Directions for this task - Pictures aside, each record should be reproduced exactly.

-- Opening Marker --

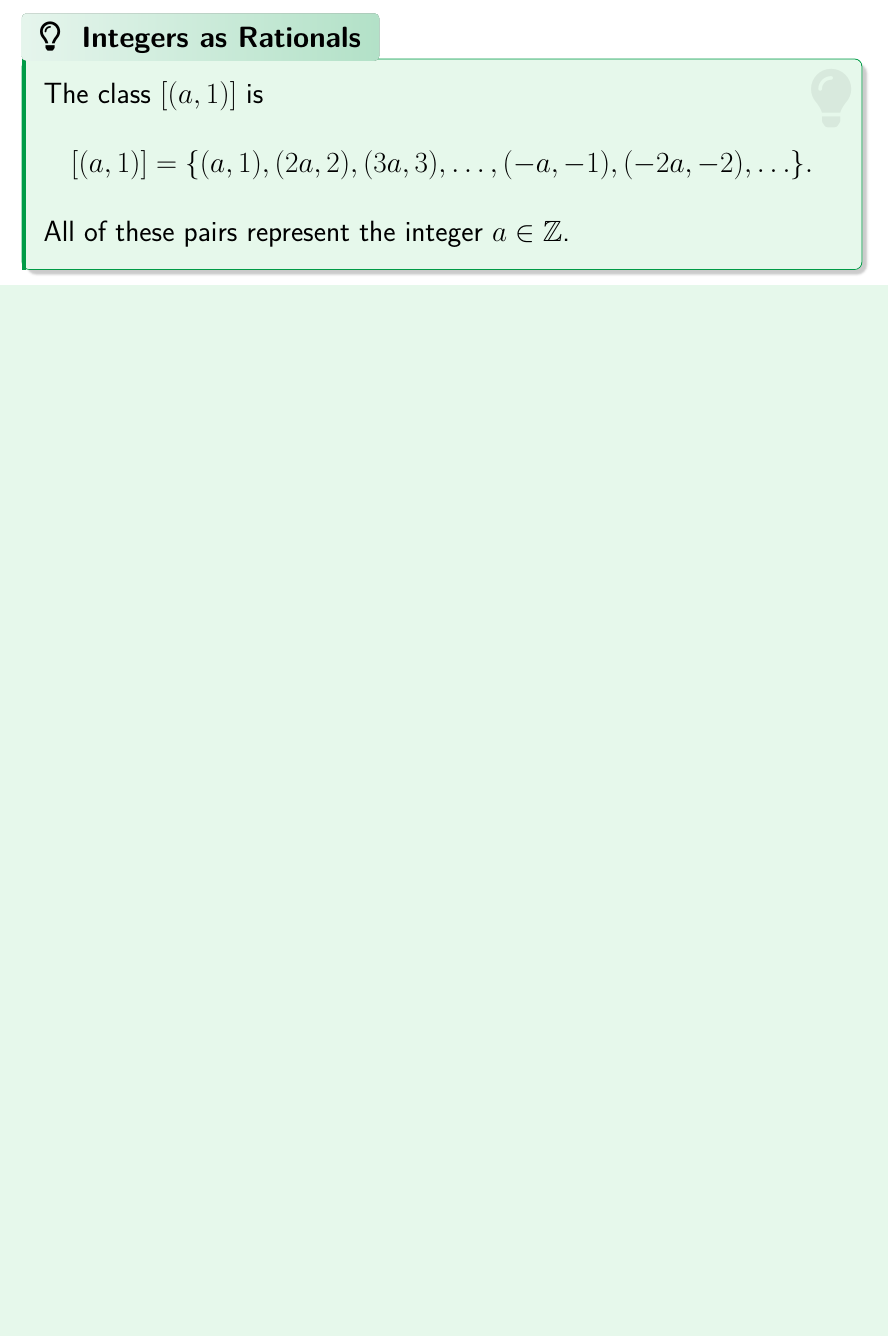
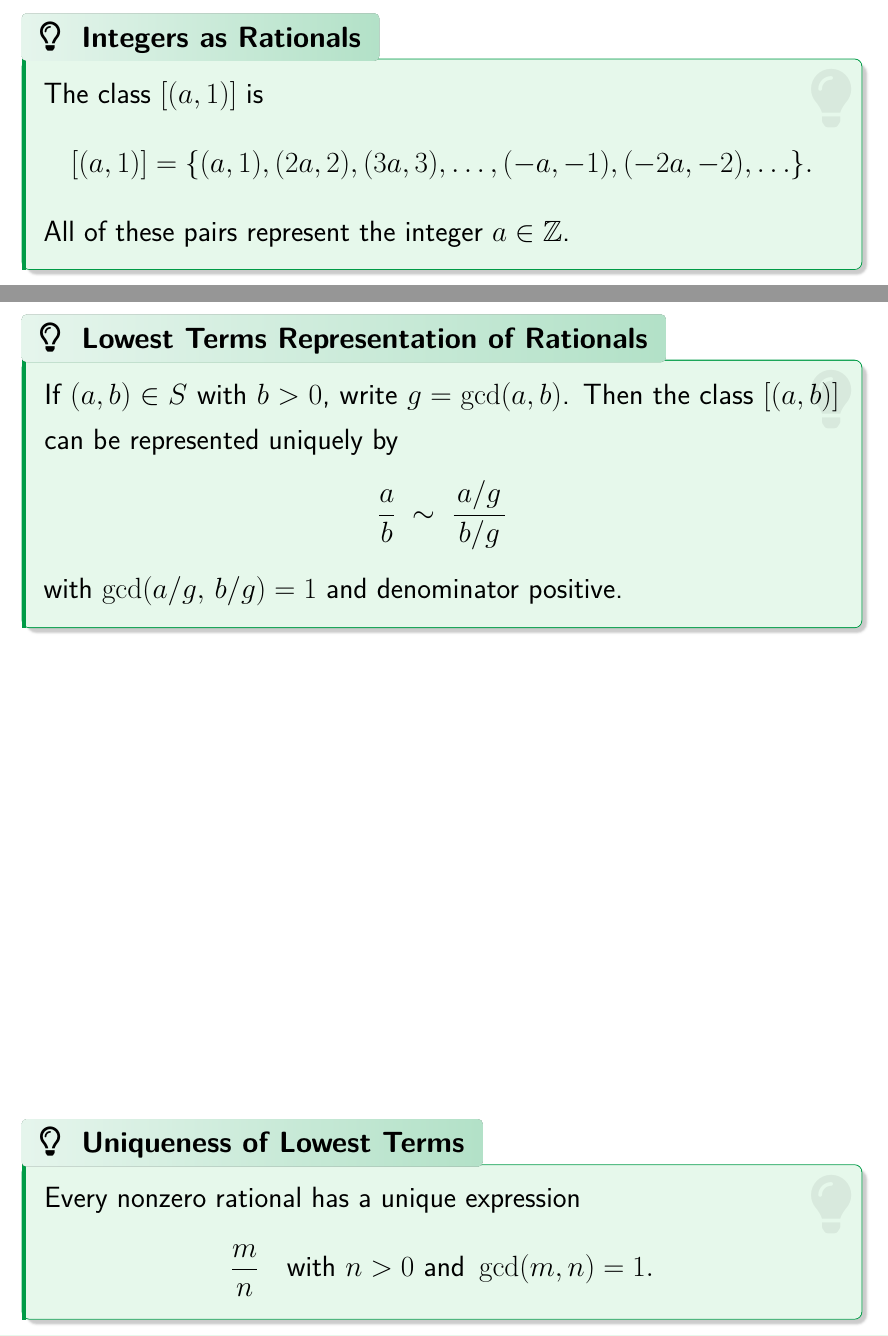
Before and after one commit to parthosutradhor/Online-Lecture-Template, a LaTeX document (Real Analysis/lec-1.0.tex): part of page 15 of 19 before the commit and two parts of pages 15 and 16 of 21 after it, the two joined at a grey line, cut so that both start at the same text, the shorter picture padded with empty space. Compiled offline with pdfLaTeX.

Commit message:
added unique rep of rationals

```diff
--- a/Real Analysis/lec-1.0.tex
+++ b/Real Analysis/lec-1.0.tex
@@ -470,6 +470,30 @@ enhanced, frame empty, interior style={left color=HeadL!95!black, right color=He
 
     \clearpage
 
+    \begin{theorem}[Lowest Terms Representation of Rationals]
+    If $(a,b) \in S$ with $b > 0$, write $g = \gcd(a,b)$.
+    Then the class $[(a,b)]$ can be represented uniquely by
+    \[
+    \frac{a}{b} \;\sim\; \frac{a/g}{\,b/g\,}
+    \]
+    with $\gcd(a/g,\, b/g) = 1$ and denominator positive.
+    \end{theorem}
+
+    \vfill
+    \vfill
+
+    \begin{theorem}[Uniqueness of Lowest Terms]
+    Every nonzero rational has a unique expression
+    \[
+    \frac{m}{n}
+    \quad \text{with } n > 0 \text{ and } \gcd(m,n) = 1.
+    \]
+    \end{theorem}
+
+    \vfill
+
+    \clearpage
+
     \begin{heading}
         Addition and Multiplication of Rational Numbers
     \end{heading}
```
Also changed, not shown: Real Analysis/lec-1.0.pdf, Real Analysis/lec-1.0.tex (8 more changed lines).
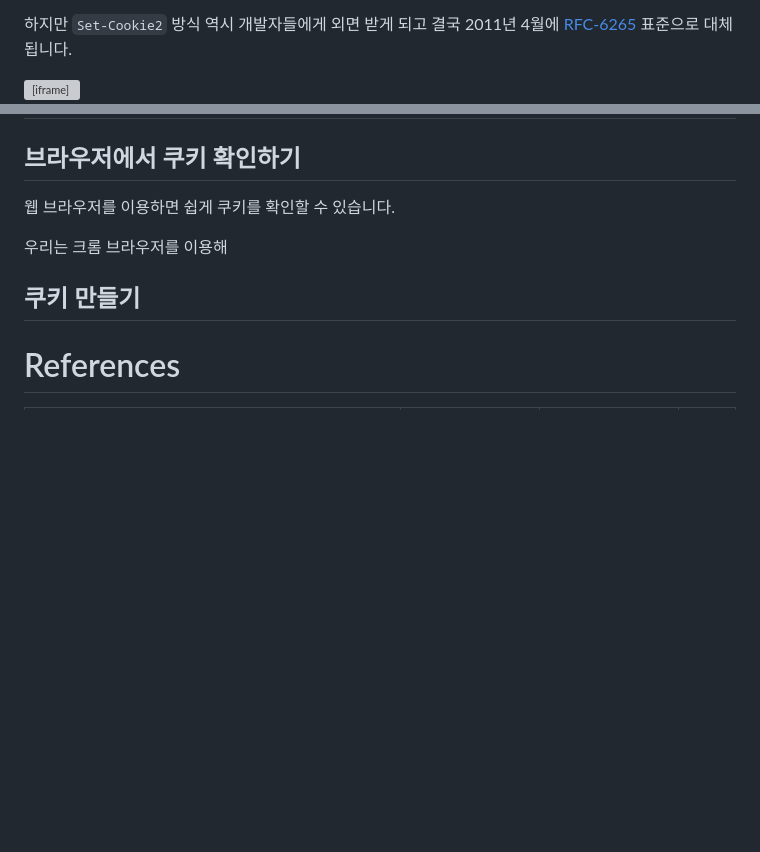
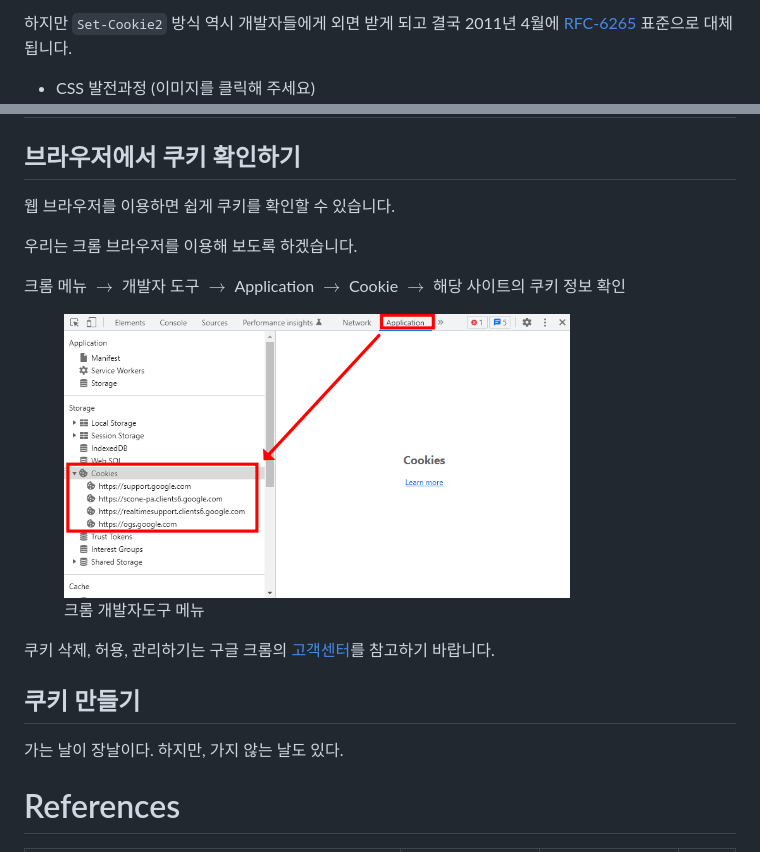
Before and after one commit to kafa46/information_security, a Markdown page: chapters/cju_cookie.md, 2 parts joined by grey strips. Drawn GitHub-style; pictures changed too: imgs/cookie_01_chrome_cookie_menu.png (added); blank space fills up the shorter version; grey boxes are pictures that could not be loaded.

Commit message:
daily commit

```diff
--- a/chapters/cju_cookie.md
+++ b/chapters/cju_cookie.md
@@ -61,5 +61,5 @@ IETF는 1997년 제3자 쿠키를 허용하지 않거나 최소한 기본 설정
 
 하지만 `Set-Cookie2` 방식 역시 개발자들에게 외면 받게 되고 결국 2011년 4월에 [RFC-6265](https://datatracker.ietf.org/doc/rfc6265/) 표준으로 대체됩니다.
 
-<iframe src="https://datatracker.ietf.org/doc/rfc6265/" width="50%"></iframe>
+- CSS 발전과정 (이미지를 클릭해 주세요)
 
@@ -85,15 +89,23 @@ IETF는 1997년 제3자 쿠키를 허용하지 않거나 최소한 기본 설정
 ## 브라우저에서 쿠키 확인하기
 웹 브라우저를 이용하면 쉽게 쿠키를 확인할 수 있습니다.
 
-우리는 크롬 브라우저를 이용해
+우리는 크롬 브라우저를 이용해 보도록 하겠습니다.
 
+크롬 메뉴 $\to$ 개발자 도구 $\to$ Application $\to$ Cookie $\to$ 해당 사이트의 쿠키 정보 확인
+
+<div style="text-align:center">
+    <figure>
+        <img src="../imgs/cookie_01_chrome_cookie_menu.png" width="80%">
+        <figcaption>크롬 개발자도구 메뉴</figcaption>
+    </figure>
+</div>
+
+쿠키 삭제, 허용, 관리하기는 구글 크롬의 [고객센터](https://support.google.com/chrome/answer/95647?hl=ko&co=GENIE.Platform%3DDesktop)를 참고하기 바랍니다.
 
 ## 쿠키 만들기
 
-
-
-
-
+가는 날이 장날이다.
+하지만, 가지 않는 날도 있다.
 
 # References
 
```
Also changed, not shown: other parts of chapters/cju_cookie.md (+5 -1 lines).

-- Closing Marker --

Task response -
Before and after one commit to parthosutradhor/Online-Lecture-Template, a LaTeX document (Real Analysis/lec-1.0.tex): part of page 15 of 19 before the commit and two parts of pages 15 and 16 of 21 after it, the two joined at a grey line, cut so that both start at the same text, the shorter picture padded with empty space. Compiled offline with pdfLaTeX.

Commit message:
added unique rep of rationals

```diff
--- a/Real Analysis/lec-1.0.tex
+++ b/Real Analysis/lec-1.0.tex
@@ -470,6 +470,30 @@ enhanced, frame empty, interior style={left color=HeadL!95!black, right color=He
 
     \clearpage
 
+    \begin{theorem}[Lowest Terms Representation of Rationals]
+    If $(a,b) \in S$ with $b > 0$, write $g = \gcd(a,b)$.
+    Then the class $[(a,b)]$ can be represented uniquely by
+    \[
+    \frac{a}{b} \;\sim\; \frac{a/g}{\,b/g\,}
+    \]
+    with $\gcd(a/g,\, b/g) = 1$ and denominator positive.
+    \end{theorem}
+
+    \vfill
+    \vfill
+
+    \begin{theorem}[Uniqueness of Lowest Terms]
+    Every nonzero rational has a unique expression
+    \[
+    \frac{m}{n}
+    \quad \text{with } n > 0 \text{ and } \gcd(m,n) = 1.
+    \]
+    \end{theorem}
+
+    \vfill
+
+    \clearpage
+
     \begin{heading}
         Addition and Multiplication of Rational Numbers
     \end{heading}
```
Also changed, not shown: Real Analysis/lec-1.0.pdf, Real Analysis/lec-1.0.tex (8 more changed lines).
Before and after one commit to kafa46/information_security, a Markdown page: chapters/cju_cookie.md, 2 parts joined by grey strips. Drawn GitHub-style; pictures changed too: imgs/cookie_01_chrome_cookie_menu.png (added); blank space fills up the shorter version; grey boxes are pictures that could not be loaded.

Commit message:
daily commit

```diff
--- a/chapters/cju_cookie.md
+++ b/chapters/cju_cookie.md
@@ -61,5 +61,5 @@ IETF는 1997년 제3자 쿠키를 허용하지 않거나 최소한 기본 설정
 
 하지만 `Set-Cookie2` 방식 역시 개발자들에게 외면 받게 되고 결국 2011년 4월에 [RFC-6265](https://datatracker.ietf.org/doc/rfc6265/) 표준으로 대체됩니다.
 
-<iframe src="https://datatracker.ietf.org/doc/rfc6265/" width="50%"></iframe>
+- CSS 발전과정 (이미지를 클릭해 주세요)
 
@@ -85,15 +89,23 @@ IETF는 1997년 제3자 쿠키를 허용하지 않거나 최소한 기본 설정
 ## 브라우저에서 쿠키 확인하기
 웹 브라우저를 이용하면 쉽게 쿠키를 확인할 수 있습니다.
 
-우리는 크롬 브라우저를 이용해
+우리는 크롬 브라우저를 이용해 보도록 하겠습니다.
 
+크롬 메뉴 $\to$ 개발자 도구 $\to$ Application $\to$ Cookie $\to$ 해당 사이트의 쿠키 정보 확인
+
+<div style="text-align:center">
+    <figure>
+        <img src="../imgs/cookie_01_chrome_cookie_menu.png" width="80%">
+        <figcaption>크롬 개발자도구 메뉴</figcaption>
+    </figure>
+</div>
+
+쿠키 삭제, 허용, 관리하기는 구글 크롬의 [고객센터](https://support.google.com/chrome/answer/95647?hl=ko&co=GENIE.Platform%3DDesktop)를 참고하기 바랍니다.
 
 ## 쿠키 만들기
 
-
-
-
-
+가는 날이 장날이다.
+하지만, 가지 않는 날도 있다.
 
 # References
 
```
Also changed, not shown: other parts of chapters/cju_cookie.md (+5 -1 lines).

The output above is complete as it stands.